Beautiful master suite
The master suite was designed to comprise the entire north portion of the second-floor. Drawings show French doors opening from the bedroom to oceanside and poolside verandas. On the other side of the floor plan are an ocean-view guest suite as well as two additional guest suites and a lounge. Above the garage are guest quarters.
Janssen also made use of the basement, which will house a game room, an exercise room, a home theater, a wine cellar, and a lounge with a bar.
Melissa Adair, senior project manager at Marc-Michaels, says the interiors will suit the demands of modern living with high-end finishes and “clean-lined-transitional to more-modern light fixtures and furnishings. The palette is fresh and clean – lots of layered neutrals with soft grays and blues that create an elegant and livable design.”
For the main house’s cabana, Adair adds, the plan calls for “more of a beachy aesthetic – lighter wood tones, neutrals, natural materials, and clear blue accents. The basement level is moodier than the rest of the house.”

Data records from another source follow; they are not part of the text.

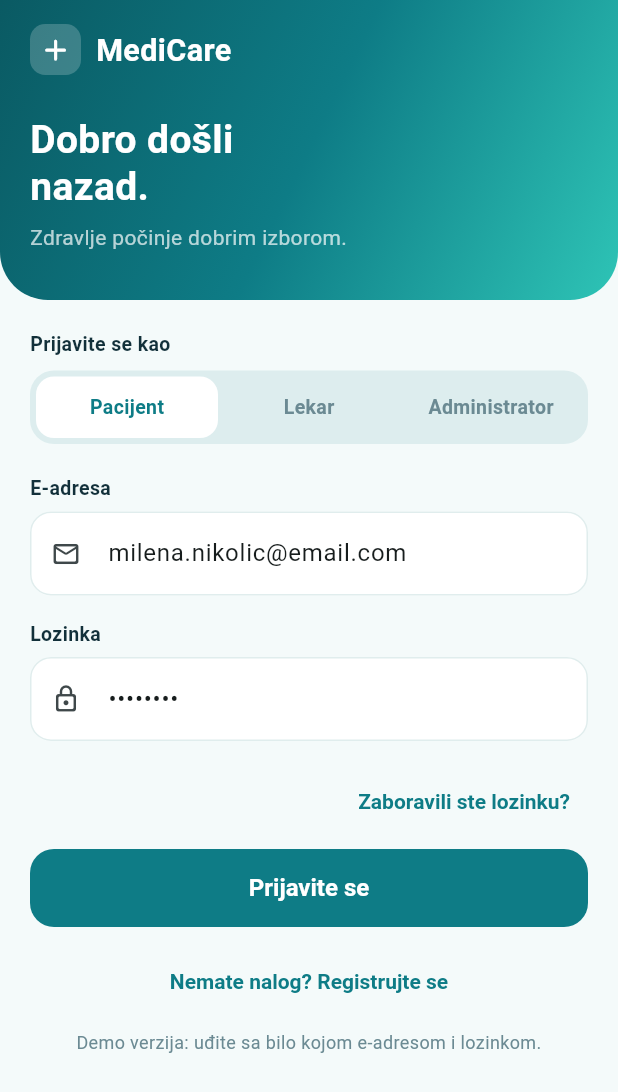
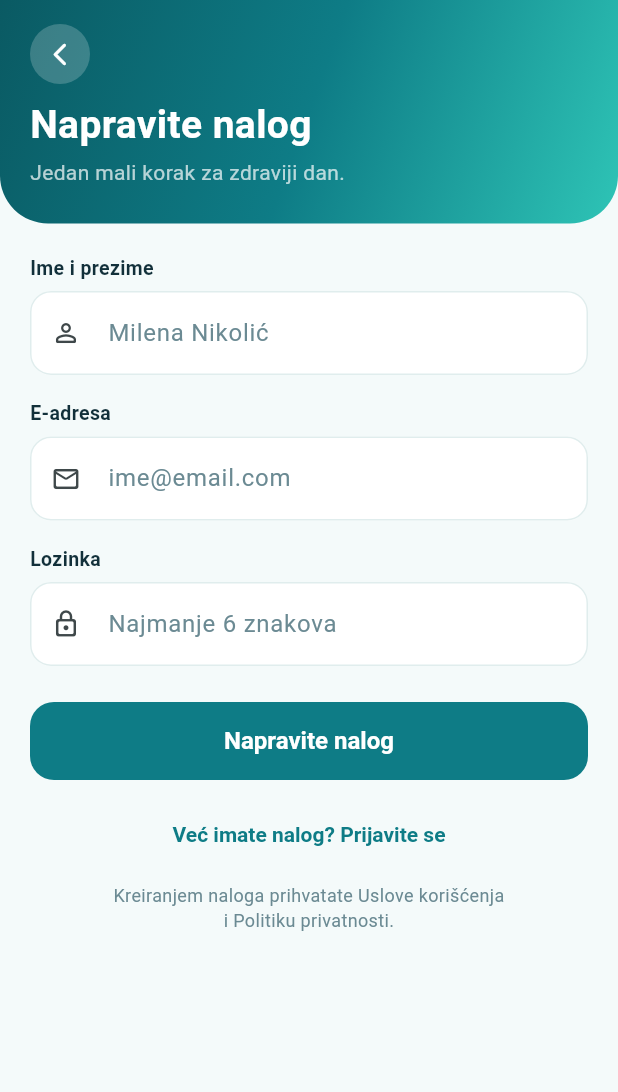
Before and after one commit to AnaDzanic/MediCare, a Flutter app: the LoginScreen screen opened directly, after a tap on "Nemate nalog? Registrujte se", on a phone screen of 412 x 824 dp. Shown: the top 1092 px of the screen. Run offline on Flutter 3.47's test engine with Material 3 defaults, Android fonts, the phone set to English and light mode, and no system bars.

Commit message:
Dodati ekrani za registraciju i zaboravljenu lozinku i poezani sa prijavom; dopunjene boje

```diff
--- a/lib/consts/app_colors.dart
+++ b/lib/consts/app_colors.dart
@@ -10,6 +10,7 @@ class AppColors {
   static const Color textMuted = Color(0xFF6B8A93);
   static const Color border = Color(0xFFE0EDED);
   static const Color success = Color(0xFF34C38F);
+  static const Color successSoft = Color(0x1F34C38F);
   static const Color warning = Color(0xFFFF6B5E);
   static const Color primarySoft = Color(0x1A0E7C86);
   static const Color white70 = Color(0xB3FFFFFF);
--- a/lib/screens/login_screen.dart
+++ b/lib/screens/login_screen.dart
@@ -1,5 +1,7 @@
 import 'package:flutter/material.dart';
 
+import 'forgot_password_screen.dart';
+import 'register_screen.dart';
 import '../data/mock_data.dart';
 import '../models/app_user.dart';
 import '../consts/app_colors.dart';
@@ -103,7 +105,13 @@ class _LoginScreenState extends State<LoginScreen> {
                 Align(
                   alignment: Alignment.centerRight,
                   child: TextButton(
-                    onPressed: () {},
+                    onPressed: () {
+                      Navigator.of(context).push(
+                        MaterialPageRoute(
+                          builder: (_) => const ForgotPasswordScreen(),
+                        ),
+                      );
+                    },
                     child: const Text('Zaboravili ste lozinku?'),
                   ),
                 ),
@@ -115,7 +123,13 @@ class _LoginScreenState extends State<LoginScreen> {
                 const SizedBox(height: 12),
                 Center(
                   child: TextButton(
-                    onPressed: () {},
+                    onPressed: () {
+                      Navigator.of(context).push(
+                        MaterialPageRoute(
+                          builder: (_) => const RegisterScreen(),
+                        ),
+                      );
+                    },
                     child: const Text('Nemate nalog? Registrujte se'),
                   ),
                 ),
--- /dev/null
+++ b/lib/screens/register_screen.dart
@@ -0,0 +1,113 @@
+import 'package:flutter/material.dart';
+
+import '../consts/app_colors.dart';
+import '../widgets/app_text_field.dart';
+import '../widgets/page_header.dart';
+
+class RegisterScreen extends StatefulWidget {
+  const RegisterScreen({super.key});
+
+  @override
+  State<RegisterScreen> createState() => _RegisterScreenState();
+}
+
+class _RegisterScreenState extends State<RegisterScreen> {
+  final TextEditingController _nameController = TextEditingController();
+  final TextEditingController _emailController = TextEditingController();
+  final TextEditingController _passwordController = TextEditingController();
+
+  @override
+  void dispose() {
+    _nameController.dispose();
+    _emailController.dispose();
+    _passwordController.dispose();
+    super.dispose();
+  }
+
+  void _register() {
+    final name = _nameController.text.trim();
+    final email = _emailController.text.trim();
+    final password = _passwordController.text;
+
+    if (name.isEmpty || email.isEmpty || password.isEmpty) {
+      ScaffoldMessenger.of(context)
+          .showSnackBar(const SnackBar(content: Text('Popunite sva polja.')));
+      return;
+    }
+    if (password.length < 6) {
+      ScaffoldMessenger.of(context).showSnackBar(
+        const SnackBar(content: Text('Lozinka mora imati bar 6 znakova.')),
+      );
+      return;
+    }
+
+    ScaffoldMessenger.of(context).showSnackBar(
+      const SnackBar(content: Text('Nalog je napravljen. Sada se prijavite.')),
+    );
+    Navigator.of(context).pop();
+  }
+
+  @override
+  Widget build(BuildContext context) {
+    return Scaffold(
+      body: ListView(
+        padding: EdgeInsets.zero,
+        children: [
+          const PageHeader(
+            title: 'Napravite nalog',
+            subtitle: 'Jedan mali korak za zdraviji dan.',
+            showBack: true,
+          ),
+          Padding(
+            padding: const EdgeInsets.all(20),
+            child: Column(
+              crossAxisAlignment: CrossAxisAlignment.start,
+              children: [
+                AppTextField(
+                  label: 'Ime i prezime',
+                  hint: 'Milena Nikolić',
+                  icon: Icons.person_outline_rounded,
+                  controller: _nameController,
+                ),
+                AppTextField(
+                  label: 'E-adresa',
+                  hint: 'ime@email.com',
+                  icon: Icons.mail_outline_rounded,
+                  controller: _emailController,
+                  keyboardType: TextInputType.emailAddress,
+                ),
+                AppTextField(
+                  label: 'Lozinka',
+                  hint: 'Najmanje 6 znakova',
+                  icon: Icons.lock_outline_rounded,
+                  obscure: true,
+                  controller: _passwordController,
+                ),
+                const SizedBox(height: 8),
+                ElevatedButton(
+                  onPressed: _register,
+                  child: const Text('Napravite nalog'),
+                ),
+                const SizedBox(height: 12),
+                Center(
+                  child: TextButton(
+                    onPressed: () => Navigator.of(context).pop(),
+                    child: const Text('Već imate nalog? Prijavite se'),
+                  ),
+                ),
+                const SizedBox(height: 8),
+                const Center(
+                  child: Text(
+                    'Kreiranjem naloga prihvatate Uslove korišćenja\ni Politiku privatnosti.',
+                    textAlign: TextAlign.center,
+                    style: TextStyle(fontSize: 12, color: AppColors.textMuted),
+                  ),
+                ),
+              ],
+            ),
+          ),
+        ],
+      ),
+    );
+  }
+}
```
Also changed, not shown: lib/screens/forgot_password_screen.dart (added, +104 -0 lines).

Selleck credits the design team for creating a house commensurate with the company’s debut on the island.
“On all the projects we tackle, we surround ourselves with the best of the best, and we take their guidance,” Selleck says.